diseases in other farm animals. It has also linked to human gastric cancer where people, particularly children, eat dairy products where bracken has formed a significant part of the cows diet. In some cultures bracken has been used as a food for humans
being eaten fresh, or preserved, in making bread, brewing beer, and the starch from rhizomes used to make flour and confectionary. It has been implicated in human bladder esophageal and stomach cancers.
health and safety terms while bracken may be a hazard to humans there does not appear to be any firm evidence, yet, that it presents a significant risk to humans. However, it is better to take reasonable precautions.
Physical contact with bracken during harvesting, heaping and turning should be minimised, particularly in late August - October when it may be sporing. However, the Forestry Commission has, due to conservation restrictions, cut and composted

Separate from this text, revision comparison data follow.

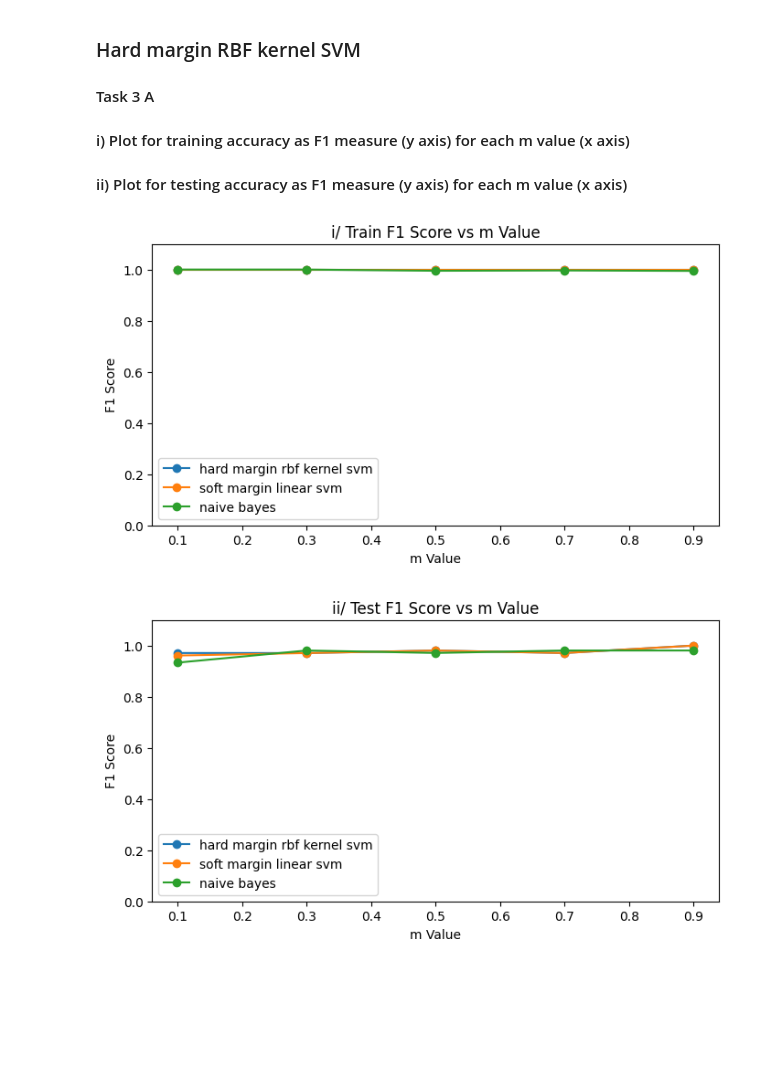
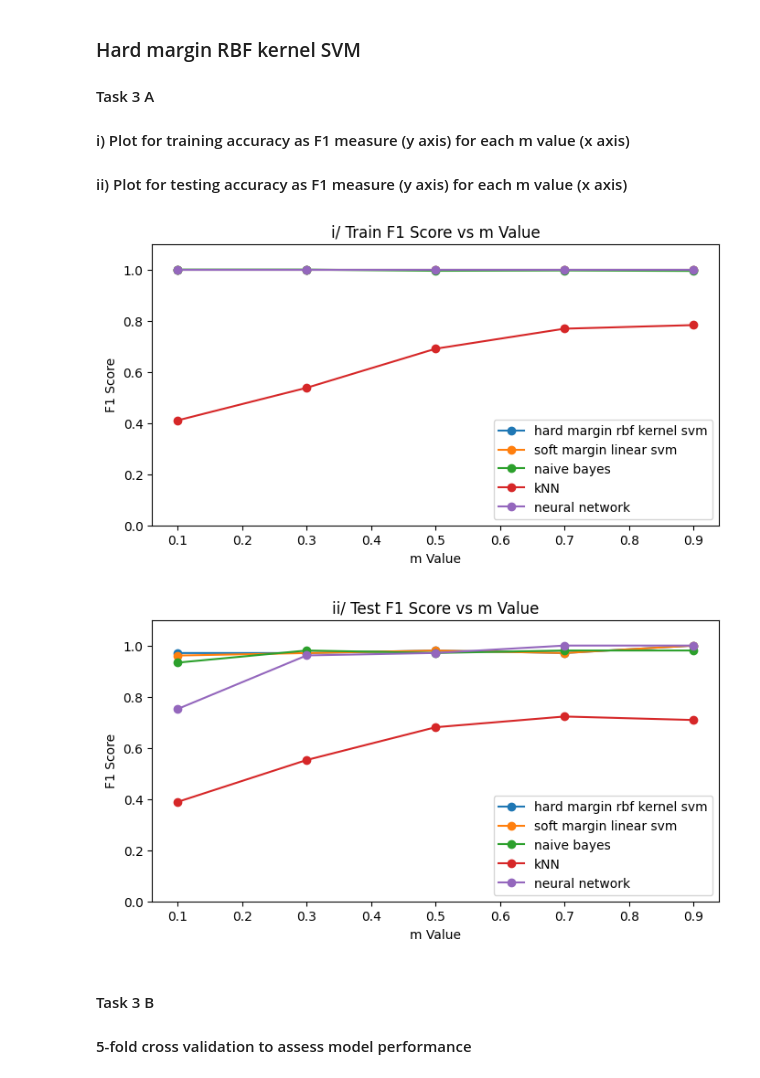
Before and after one commit to Compsci361-Group31/COMPSCI361-Assignment3, a Jupyter notebook: AS03.ipynb, the cells around one changed output. Saved outputs shown, nothing was run; the diff lists cells and outputs as text; code cells hidden in the pictures; blank space fills up the shorter version.

Commit message:
task 3 updated

```diff
--- a/AS03.ipynb
+++ b/AS03.ipynb
@@ -229,16 +229,16 @@ from sklearn.decomposition import PCA
 from sklearn.preprocessing import LabelEncoder
 
 # load data
-train_df = pd.read_csv('train.csv', header=None, names=['id', 'text', 'label'])
-test_df = pd.read_csv('test.csv', header=None, names=['id', 'text', 'label'])
+train_dff = pd.read_csv('train.csv', header=None, names=['id', 'text', 'label'])
+test_dff = pd.read_csv('test.csv', header=None, names=['id', 'text', 'label'])
 
 # vectorize text using TF-IDF
 vectorizer = TfidfVectorizer()
-X_train = vectorizer.fit_transform(train_df['text'])
-X_test = vectorizer.transform(test_df['text'])
+X_train = vectorizer.fit_transform(train_dff['text'])
+X_test = vectorizer.transform(test_dff['text'])
 
-y_train = train_df['label']
-y_test = test_df['label']
+y_train = train_dff['label']
+y_test = test_dff['label']
 
 # train kNN classifier
 knn = KNeighborsClassifier(n_neighbors=5)
@@ -247,11 +247,11 @@ knn.fit(X_train, y_train)
 # predict and evaluate
 y_pred = knn.predict(X_test)
 
-print("Confusion Matrix:")
-print(confusion_matrix(y_test, y_pred))
+#print("Confusion Matrix:")
+#print(confusion_matrix(y_test, y_pred))
 
-print("\nClassification Report:")
-print(classification_report(y_test, y_pred))
+#print("\nClassification Report:")
+#print(classification_report(y_test, y_pred, zero_division=0))
 
 
 # Convert to dense and apply PCA for 2D visualization
@@ -585,13 +585,14 @@ Hidden units: 40, Average Training Loss: 0.0493
 #### ii) Plot for testing accuracy as F1 measure (y axis) for each m value (x axis)
 # %%
 from sklearn.metrics import f1_score
+from sklearn.neural_network import MLPClassifier
 
 y = train_df["Category"].to_numpy()
 m_values = [0.1, 0.3, 0.5, 0.7, 0.9]
 train_f1_scores = {"hard margin rbf kernel svm": [], "soft margin linear svm": [],
-                   "naive bayes": []}
+                   "naive bayes": [], "kNN": [], "neural network": []}
 test_f1_scores = {"hard margin rbf kernel svm": [], "soft margin linear svm": [],
-                  "naive bayes": []}
+                  "naive bayes": [], "kNN": [], "neural network": []}
 for m in m_values:
     # get training data sub set
     rows = int(m * y.size)
@@ -611,6 +612,15 @@ for m in m_values:
     nb_classifier = MultinomialNB()
     nb_classifier.fit(X_subset, y_subset)
 
+    # kNN
+    knn = KNeighborsClassifier(n_neighbors=1)
+    knn.fit(X_subset, y_subset)
+
+    # neural network
+    nn = MLPClassifier(hidden_layer_sizes=(20,), learning_rate_init=0.01, max_iter=100,
+                       activation='relu', solver='adam', random_state=42)
+    nn.fit(X_subset, y_subset)
+
     # get training accuracy as f1-measure
     # hard margin rbf svm
     y_pred = rbf.predict(X_subset)
@@ -627,6 +637,15 @@ for m in m_values:
     train_f1 = f1_score(y_subset, y_pred, average='macro')
     train_f1_scores["naive bayes"].append(train_f1)
 
+    # kNN
+    y_pred = knn.predict(X_subset)
+    train_f1 = f1_score(y_subset, y_pred, average='macro')
+    train_f1_scores["kNN"].append(train_f1)
+
+    # neural network
+    y_pred = nn.predict(X_subset)
+    train_f1 = f1_score(y_subset, y_pred, average='macro')
+    train_f1_scores["neural network"].append(train_f1)
 
     # get testing accuracy as f1-measure
     test_X = cv_subset.transform(test_df['Text']).toarray() # use vectoriser from training to transform test data
@@ -641,32 +660,45 @@ for m in m_values:
     test_f1_scores["soft margin linear svm"].append(test_f1)
 
     # naive bayes
     y_pred = nb_classifier.predict(test_X)
     test_f1 = f1_score(test_y, y_pred, average='macro')
     test_f1_scores["naive bayes"].append(test_f1)
+
+    # kNN
+    y_pred = knn.predict(test_X)
+    test_f1 = f1_score(test_y, y_pred, average='macro')
+    test_f1_scores["kNN"].append(test_f1)
+
+    # neural network
+    y_pred = nn.predict(test_X)
+    test_f1 = f1_score(test_y, y_pred, average='macro')
+    test_f1_scores["neural network"].append(test_f1)
 
 
 # plot for 3ai: training accuracy f1 score vs m values
 plt.figure(figsize=(8, 4))
 for model_name, scores in train_f1_scores.items():
     plt.plot(m_values, scores, marker='o', label=model_name)
 plt.ylim(0, 1.1)
 plt.xlabel('m Value')
 plt.ylabel('F1 Score')
 plt.title('i/ Train F1 Score vs m Value')
 plt.legend()
 plt.show()
 
 # plot for 3aii: test accuracy f1 score vs m values
 plt.figure(figsize=(8, 4))
 for model_name, scores in test_f1_scores.items():
     plt.plot(m_values, scores, marker='o', label=model_name)
 plt.ylim(0, 1.1)
 plt.xlabel('m Value')
 plt.ylabel('F1 Score')
 plt.title('ii/ Test F1 Score vs m Value')
 plt.legend()
 plt.show()
 # %% [output]
-[figure, old version]
+[figure, new version]
-[figure, old version]
+[figure, new version]
+# %% [markdown]
+#### Task 3 B
+#### 5-fold cross validation to assess model performance
```
Also changed, not shown: parts of 6 cells of this notebook.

bracken in September and later in the year when it is lignified and drying out. An advantage of a September cut is that there is low or negligible Ptaquiloside present.
One of the factors that reduce the risk of ingesting the spores
is that bracken only spores at intervals of about ten years. The spores are found in a thin strip on the curled-over edge of the underside of the fronds but do not usually extend to the extreme tip of the leaflet.
a facemask should be worn when handling the plant. The use of gloves to protect the hands is a sensible precaution at any time of year as pulling up bracken stems by hand can result in cuts.
Bracken may also harbour sheep ticks, which may, carry Lime
Disease, so it is sensible to check exposed areas of skin after working with bracken